Something like the following would avoid cursors, and use just one variable. It is not very sophisticated, efficency could probably be improved. But, this is good enough for an example of avoiding RBAR (& cursors). It would help if there were usable indexes on a few of the columns too, but I've skipped that for an example.
1. % gives you a sequence that starts at 1, cycles through and ends in 0. Hence the -1 for [Assigned], to make te 2 sequences align.
2. You could make it more complex, to do the "round-robin assignment" in alphabetical order - bearin in mind above. Or you could replace % with a / and making a couple of other adjustments to get an in order list.

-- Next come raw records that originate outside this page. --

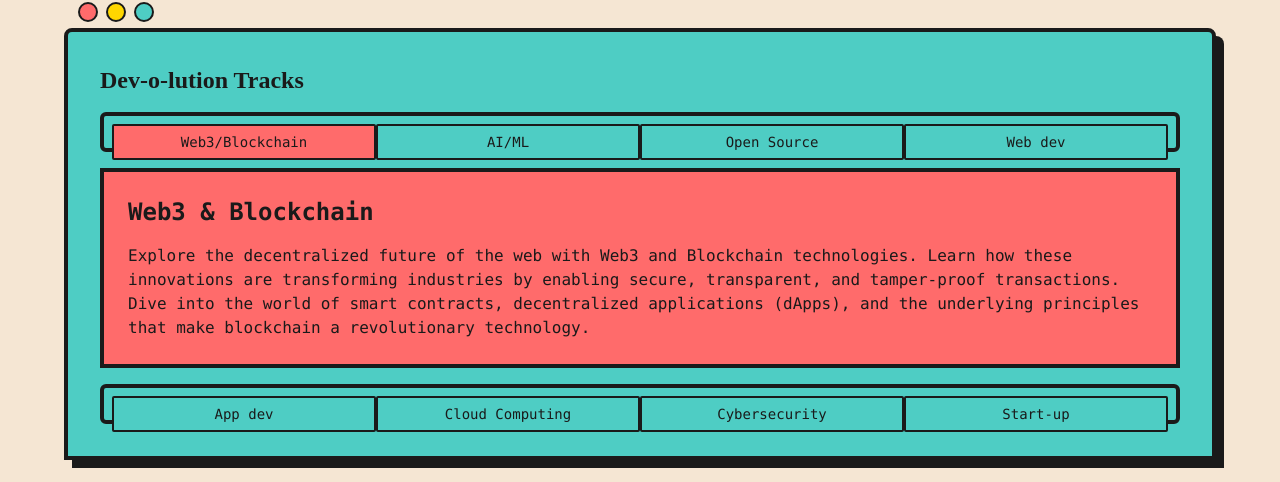
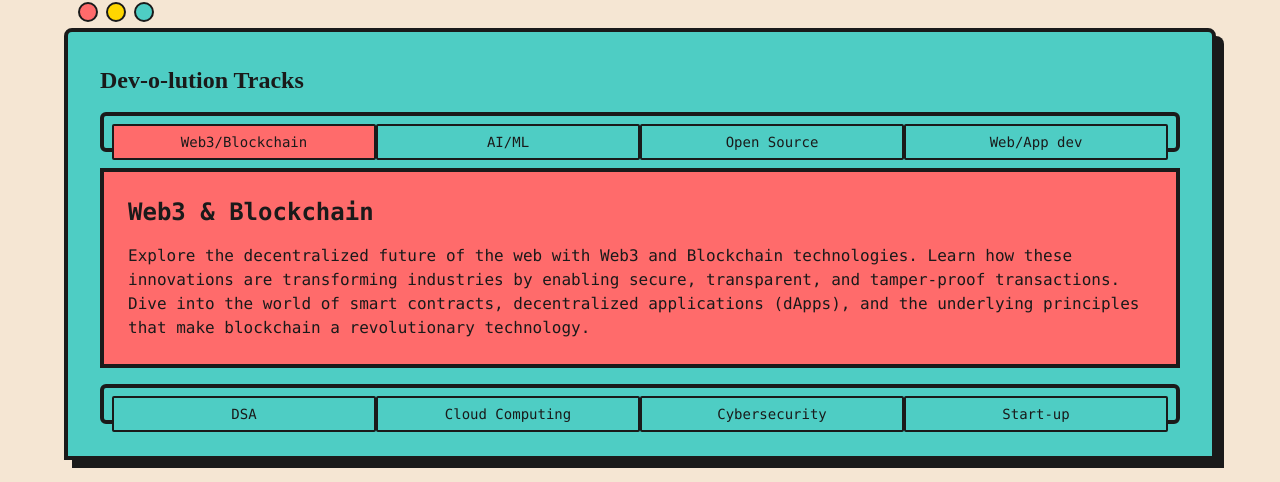
Before and after one commit to gdg-da/devolution, a Next.js app: page / in a window 1280 px wide. Shown: the part 1456-1938 px from the top of the page. Built offline with nearby package versions, Linux system fonts and the light colour scheme; a web font is replaced by a local one.

Commit message:
chore(tracks): added DSA in tracks and combined web and app

```diff
--- a/src/components/DevolutionLanding.tsx
+++ b/src/components/DevolutionLanding.tsx
@@ -217,7 +217,7 @@ export default function DevolutionLanding() {
                                 <TabsTrigger value="web3" className="data-[state=active]:bg-[#ff6b6b] bg-[#4ecdc4] border-2 border-[#1a1a1a] hover-lift">Web3/Blockchain</TabsTrigger>
                                 <TabsTrigger value="ai" className="data-[state=active]:bg-[#ff6b6b] bg-[#4ecdc4] border-2 border-[#1a1a1a] hover-lift">AI/ML</TabsTrigger>
                                 <TabsTrigger value="open-source" className="data-[state=active]:bg-[#ff6b6b] bg-[#4ecdc4] border-2 border-[#1a1a1a] hover-lift">Open Source</TabsTrigger>
-                                <TabsTrigger value="webdev" className="data-[state=active]:bg-[#ff6b6b] bg-[#4ecdc4] border-2 border-[#1a1a1a] hover-lift">Web dev</TabsTrigger>
+                                <TabsTrigger value="webappdev" className="data-[state=active]:bg-[#ff6b6b] bg-[#4ecdc4] border-2 border-[#1a1a1a] hover-lift">Web/App dev</TabsTrigger>
                             </TabsList>
                             <TabsContent value="web3" className="bg-[#ff6b6b] p-6 mt-4 border-4 border-[#1a1a1a] slide-in-animation">
                                 <h3 className="text-2xl font-bold mb-4">Web3 & Blockchain</h3>
@@ -231,13 +231,13 @@ export default function DevolutionLanding() {
                                 <h3 className="text-2xl font-bold mb-4">Open Source</h3>
                                 <p className="lg">Learn how to meaningfully contribute to Open Source Projects and become part of a global community of developers. Understand the principles of open-source software, the benefits of collaboration, and how to get started with contributing to projects that matter. Gain insights into the tools and platforms that facilitate open-source development.</p>
                             </TabsContent>
-                            <TabsContent value="webdev" className="bg-[#ff6b6b] p-6 mt-4 border-4 border-[#1a1a1a] slide-in-animation">
-                                <h3 className="text-2xl font-bold mb-4">Web Development</h3>
-                                <p className="lg">Unlock your potential in web development by gaining insights from experts in the field. Learn about the latest trends, tools, and technologies that are shaping the future of the web. From front-end frameworks to back-end architectures, discover how to build robust, scalable, and user-friendly web applications.</p>
+                            <TabsContent value="webappdev" className="bg-[#ff6b6b] p-6 mt-4 border-4 border-[#1a1a1a] slide-in-animation">
+                                <h3 className="text-2xl font-bold mb-4">Web & App Development</h3>
+                                <p className="lg">Unlock your potential in web and app development by gaining insights from experts in the field. Learn about the latest trends, tools, and technologies that are shaping the future of development. Discover how to build robust, scalable, and user-friendly applications.</p>
                             </TabsContent>
-                            <TabsContent value="appdev" className="bg-[#ff6b6b] p-6 mt-4 border-4 border-[#1a1a1a] slide-in-animation">
-                                <h3 className="text-2xl font-bold mb-4">App Development</h3>
-                                <p className="lg">Learn how to build mobile applications that provide seamless user experiences. Explore the different platforms, tools, and frameworks used in app development. Understand the process of designing, developing, and deploying mobile apps to the cloud, and how to ensure they are secure and performant.</p>
+                            <TabsContent value="dsa" className="bg-[#ff6b6b] p-6 mt-4 border-4 border-[#1a1a1a] slide-in-animation">
+                                <h3 className="text-2xl font-bold mb-4">DSA</h3>
+                                <p className="lg">Unlock the secrets to acing coding challenges and technical interviews by diving deep into the world of DSA and Competitive Programming. Gain the skills to think critically and solve complex problems efficiently. Whether you&apos;re preparing for job placements, excelling in hackathons, or simply sharpening your coding expertise, this talk is your gateway to becoming a problem-solving powerhouse!</p>
                             </TabsContent>
                             <TabsContent value="cloud" className="bg-[#ff6b6b] p-6 mt-4 border-4 border-[#1a1a1a] slide-in-animation">
                                 <h3 className="text-2xl font-bold mb-4">Cloud Computing</h3>
@@ -252,7 +252,7 @@ export default function DevolutionLanding() {
                                 <p className="lg">Get insights on how to start your own tech company from industry experts and successful entrepreneurs. Learn about the challenges and opportunities in the start-up ecosystem, from ideation to funding and scaling. Understand the importance of innovation, market research, and building a strong team to drive your start-up to success.</p>
                             </TabsContent>
                             <TabsList className="grid w-full grid-cols-2 md:grid-cols-4 bg-[#4ecdc4] p-2 border-4 border-[#1a1a1a] mt-4">
-                            <TabsTrigger value="appdev" className="data-[state=active]:bg-[#ff6b6b] bg-[#4ecdc4] border-2 border-[#1a1a1a] hover-lift">App dev</TabsTrigger>
+                            <TabsTrigger value="dsa" className="data-[state=active]:bg-[#ff6b6b] bg-[#4ecdc4] border-2 border-[#1a1a1a] hover-lift">DSA</TabsTrigger>
                                 <TabsTrigger value="cloud" className="data-[state=active]:bg-[#ff6b6b] bg-[#4ecdc4] border-2 border-[#1a1a1a] hover-lift">Cloud Computing</TabsTrigger>
                                 <TabsTrigger value="cyber" className="data-[state=active]:bg-[#ff6b6b] bg-[#4ecdc4] border-2 border-[#1a1a1a] hover-lift">Cybersecurity</TabsTrigger>
                                 <TabsTrigger value="startup" className="data-[state=active]:bg-[#ff6b6b] bg-[#4ecdc4] border-2 border-[#1a1a1a] hover-lift">Start-up</TabsTrigger>
```
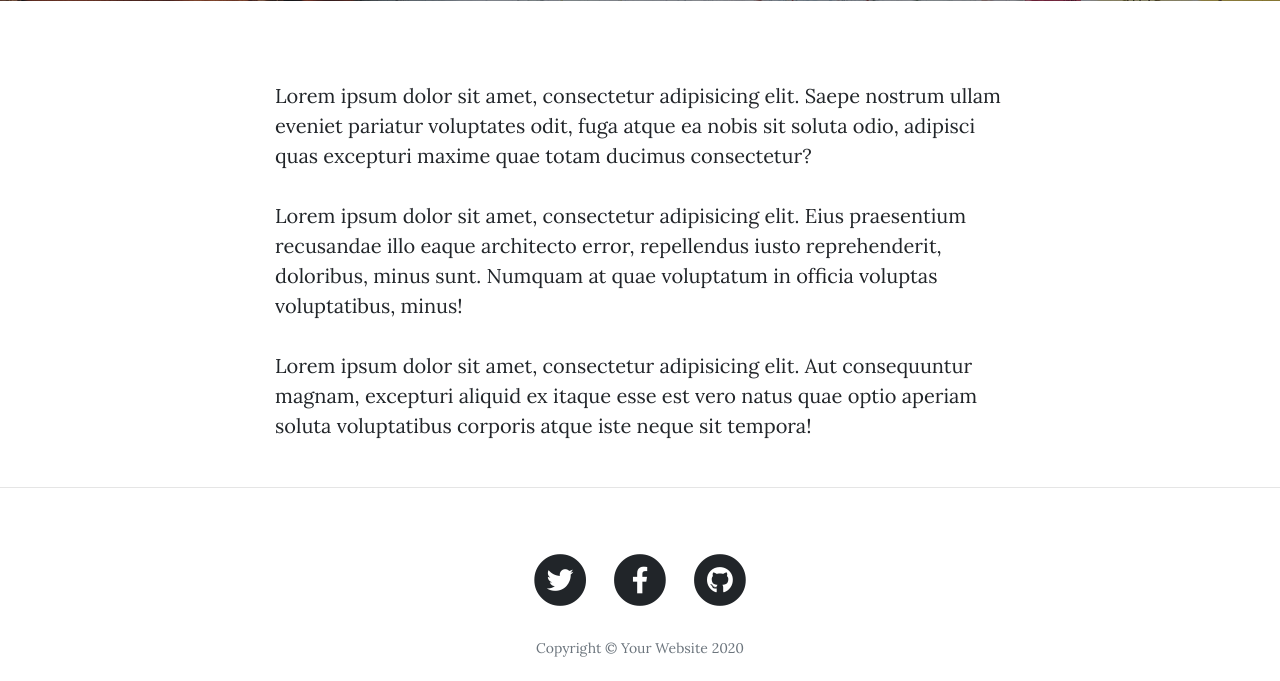
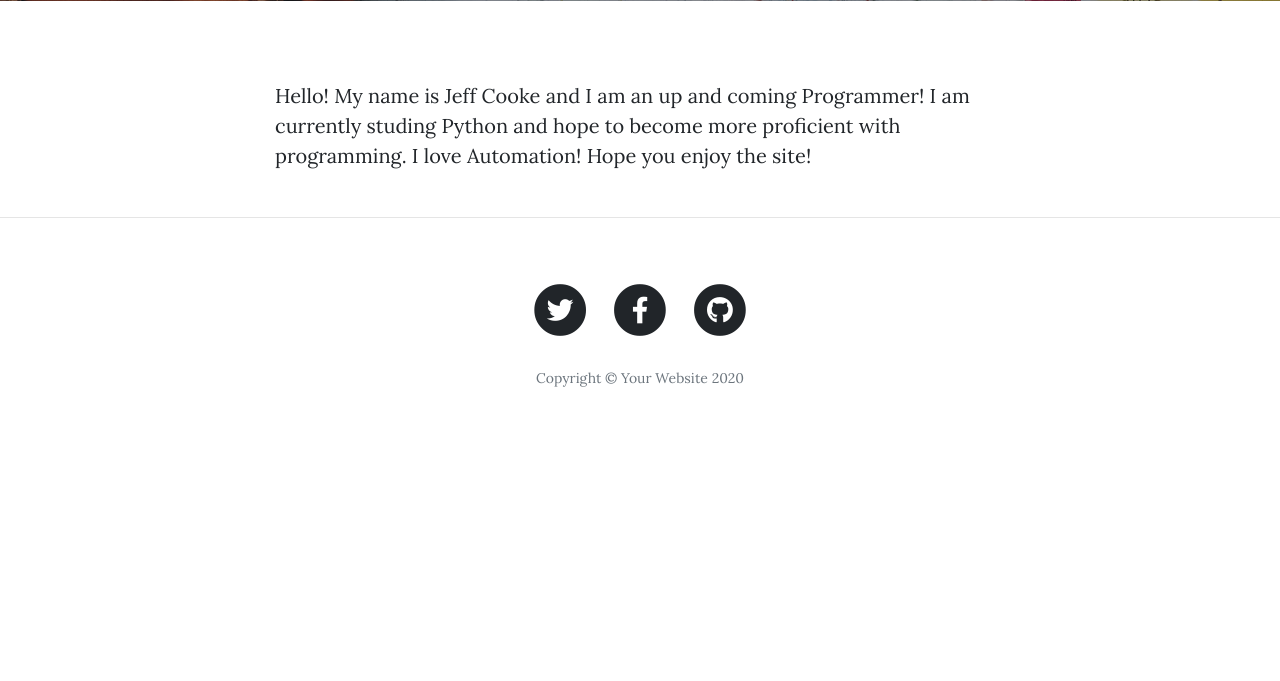
Before and after one commit to jrcookepython/Jeff-Blog, a Flask app: page /about in a window 1280 px wide. Shown: the part 531-1212 px from the top of the page. After the commit the page ends 918 px from the top, so only its background shows below. Run offline with Flask 2, Linux system fonts and the light colour scheme; some libraries are stand-ins or nearby versions.

```diff
--- a/templates/about.html
+++ b/templates/about.html
@@ -19,9 +19,7 @@
   <div class="container">
     <div class="row">
       <div class="col-lg-8 col-md-10 mx-auto">
-        <p>Lorem ipsum dolor sit amet, consectetur adipisicing elit. Saepe nostrum ullam eveniet pariatur voluptates odit, fuga atque ea nobis sit soluta odio, adipisci quas excepturi maxime quae totam ducimus consectetur?</p>
-        <p>Lorem ipsum dolor sit amet, consectetur adipisicing elit. Eius praesentium recusandae illo eaque architecto error, repellendus iusto reprehenderit, doloribus, minus sunt. Numquam at quae voluptatum in officia voluptas voluptatibus, minus!</p>
-        <p>Lorem ipsum dolor sit amet, consectetur adipisicing elit. Aut consequuntur magnam, excepturi aliquid ex itaque esse est vero natus quae optio aperiam soluta voluptatibus corporis atque iste neque sit tempora!</p>
+        <p>Hello!  My name is Jeff Cooke and I am an up and coming Programmer!  I am currently studing Python and hope to become more proficient with programming.  I love Automation!  Hope you enjoy the site!</p>
       </div>
     </div>
   </div>
```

But, % is simpler and hence a more reliable "assignment function".
CREATE TABLE loan(id INT, name NVARCHAR(256), processed BIT)
CREATE TABLE processor(id INT, name NVARCHAR(256), available BIT)
INSERT loan(id, name, processed)
VALUES(123456, 'Alice', 0),
(223456, 'Bob', 0),
(323456, 'Charles', 0),
(423456, 'Dave', 0),
(523456, 'Eric', 0),
(234243, 'Julie', 1),
(623456, 'Fran', 0),
(343434, 'Fred', 1),
(723456, 'Georgina', 0);
INSERT processor(id, name, available)
VALUES(1, 'Mel', 1),
(3, 'Andy', 0),
(5, 'Nathan', 1),
(6, 'Scott', 1);
DECLARE @avail int
SET @avail = (SELECT count(1) FROM processor WHERE available = 1)
SELECT loans.[New Loans], loans.[Loanee Name], processors.[Assigned To]
FROM (SELECT L.id [New Loans], row_number() OVER(ORDER BY L.id) % @avail [Assignee], L.name [Loanee Name]
FROM loan L
WHERE L.processed = 0) loans
JOIN (SELECT (row_number() OVER(ORDER BY P.name)) - 1 [Assigned], P.name [Assigned To]
FROM processor P
WHERE P.available = 1) processors
ON loans.Assignee = processors.Assigned
ORDER BY loans.[New Loans]